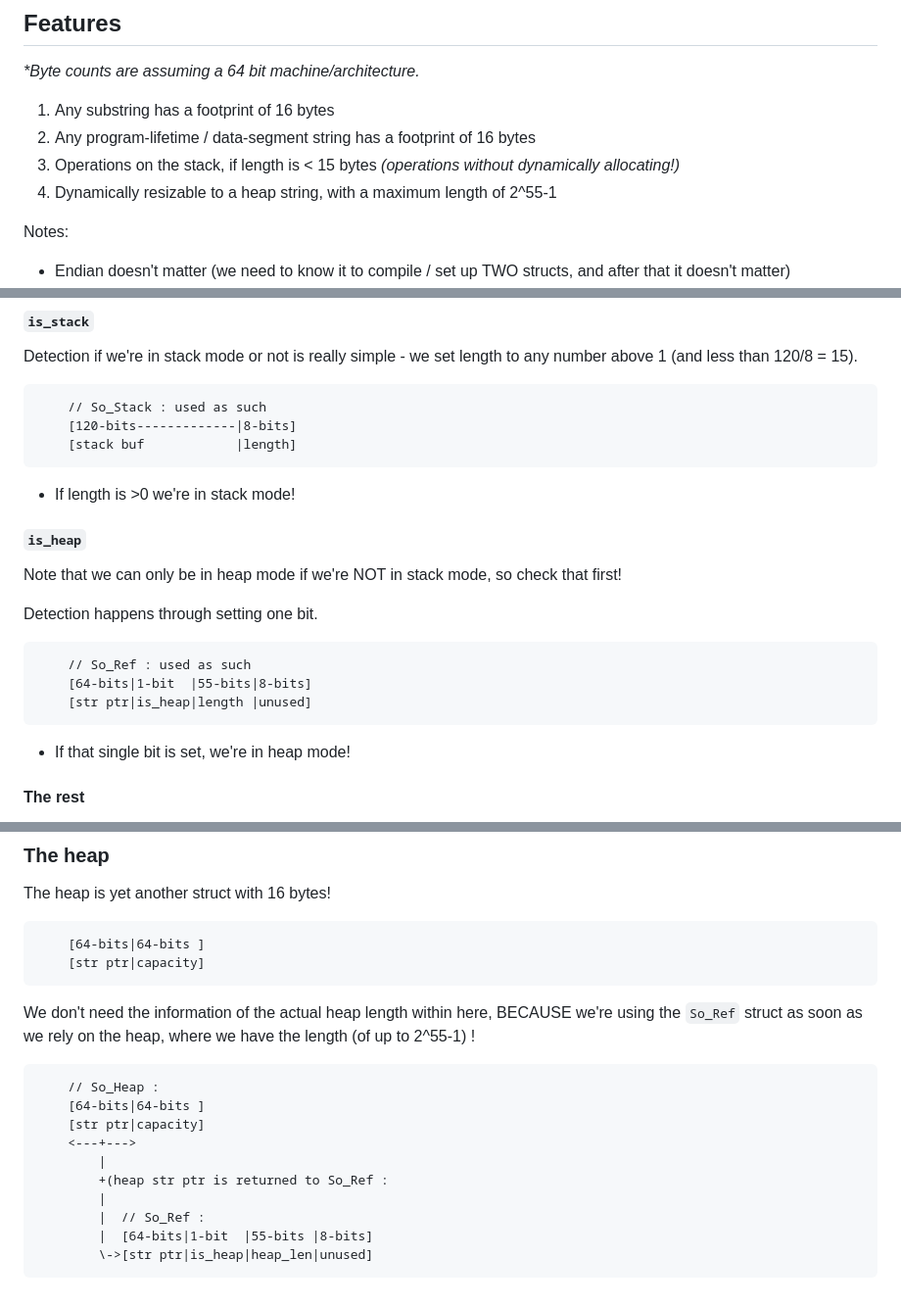
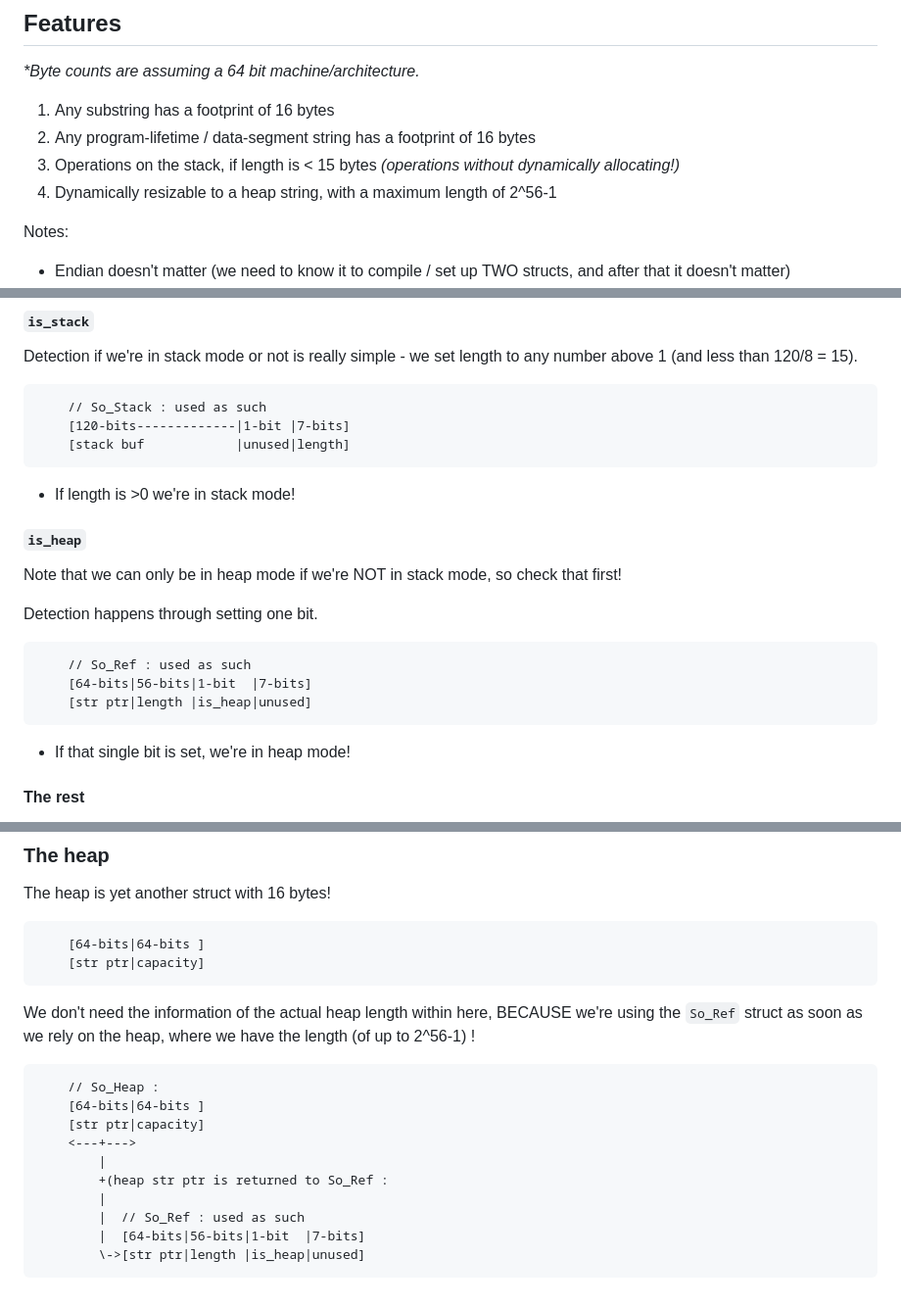
Before and after one commit to rphii/rlso, a Markdown page: README.md, 3 parts joined by grey strips. Shown: that part at 98% size. GitHub-like rendering.

Commit message:
ahhhhhhhhhh

````diff
--- a/README.md
+++ b/README.md
@@ -9,7 +9,7 @@ String Space Optimization (SSO) in C.
 1. Any substring has a footprint of 16 bytes
 2. Any program-lifetime / data-segment string has a footprint of 16 bytes
 3. Operations on the stack, if length is < 15 bytes *(operations without dynamically allocating!)*
-4. Dynamically resizable to a heap string, with a maximum length of 2^55-1
+4. Dynamically resizable to a heap string, with a maximum length of 2^56-1
 
 Notes:
 
@@ -72,8 +72,8 @@ Detection if we're in stack mode or not is really simple - we set length to any
 
 ```
     // So_Stack : used as such
-    [120-bits-------------|8-bits]
-    [stack buf            |length]
+    [120-bits-------------|1-bit |7-bits]
+    [stack buf            |unused|length]
 ```
 
 - If length is >0 we're in stack mode!
@@ -86,8 +86,8 @@ Detection happens through setting one bit.
 
 ```
     // So_Ref : used as such
-    [64-bits|1-bit  |55-bits|8-bits]
-    [str ptr|is_heap|length |unused]
+    [64-bits|56-bits|1-bit  |7-bits]
+    [str ptr|length |is_heap|unused]
 ```
 
 - If that single bit is set, we're in heap mode!
@@ -110,7 +110,7 @@ The heap is yet another struct with 16 bytes!
 
 We don't need the information of the actual heap length within here, BECAUSE
 we're using the `So_Ref` struct as soon as we rely on the heap, where we have
-the length (of up to 2^55-1) !
+the length (of up to 2^56-1) !
 
 ```
     // So_Heap :
@@ -120,7 +120,7 @@ the length (of up to 2^55-1) !
         |
         +(heap str ptr is returned to So_Ref :
         |
-        |  // So_Ref :
-        |  [64-bits|1-bit  |55-bits |8-bits]
-        \->[str ptr|is_heap|heap_len|unused]
+        |  // So_Ref : used as such
+        |  [64-bits|56-bits|1-bit  |7-bits]
+        \->[str ptr|length |is_heap|unused]
 ```
````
========
PROBLEM:
Exclude all images and retype the data precisely.

RESULT OF THE TASK:
Before and after one commit to rphii/rlso, a Markdown page: README.md, 3 parts joined by grey strips. Shown: that part at 98% size. GitHub-like rendering.

Commit message:
ahhhhhhhhhh

````diff
--- a/README.md
+++ b/README.md
@@ -9,7 +9,7 @@ String Space Optimization (SSO) in C.
 1. Any substring has a footprint of 16 bytes
 2. Any program-lifetime / data-segment string has a footprint of 16 bytes
 3. Operations on the stack, if length is < 15 bytes *(operations without dynamically allocating!)*
-4. Dynamically resizable to a heap string, with a maximum length of 2^55-1
+4. Dynamically resizable to a heap string, with a maximum length of 2^56-1
 
 Notes:
 
@@ -72,8 +72,8 @@ Detection if we're in stack mode or not is really simple - we set length to any
 
 ```
     // So_Stack : used as such
-    [120-bits-------------|8-bits]
-    [stack buf            |length]
+    [120-bits-------------|1-bit |7-bits]
+    [stack buf            |unused|length]
 ```
 
 - If length is >0 we're in stack mode!
@@ -86,8 +86,8 @@ Detection happens through setting one bit.
 
 ```
     // So_Ref : used as such
-    [64-bits|1-bit  |55-bits|8-bits]
-    [str ptr|is_heap|length |unused]
+    [64-bits|56-bits|1-bit  |7-bits]
+    [str ptr|length |is_heap|unused]
 ```
 
 - If that single bit is set, we're in heap mode!
@@ -110,7 +110,7 @@ The heap is yet another struct with 16 bytes!
 
 We don't need the information of the actual heap length within here, BECAUSE
 we're using the `So_Ref` struct as soon as we rely on the heap, where we have
-the length (of up to 2^55-1) !
+the length (of up to 2^56-1) !
 
 ```
     // So_Heap :
@@ -120,7 +120,7 @@ the length (of up to 2^55-1) !
         |
         +(heap str ptr is returned to So_Ref :
         |
-        |  // So_Ref :
-        |  [64-bits|1-bit  |55-bits |8-bits]
-        \->[str ptr|is_heap|heap_len|unused]
+        |  // So_Ref : used as such
+        |  [64-bits|56-bits|1-bit  |7-bits]
+        \->[str ptr|length |is_heap|unused]
 ```
````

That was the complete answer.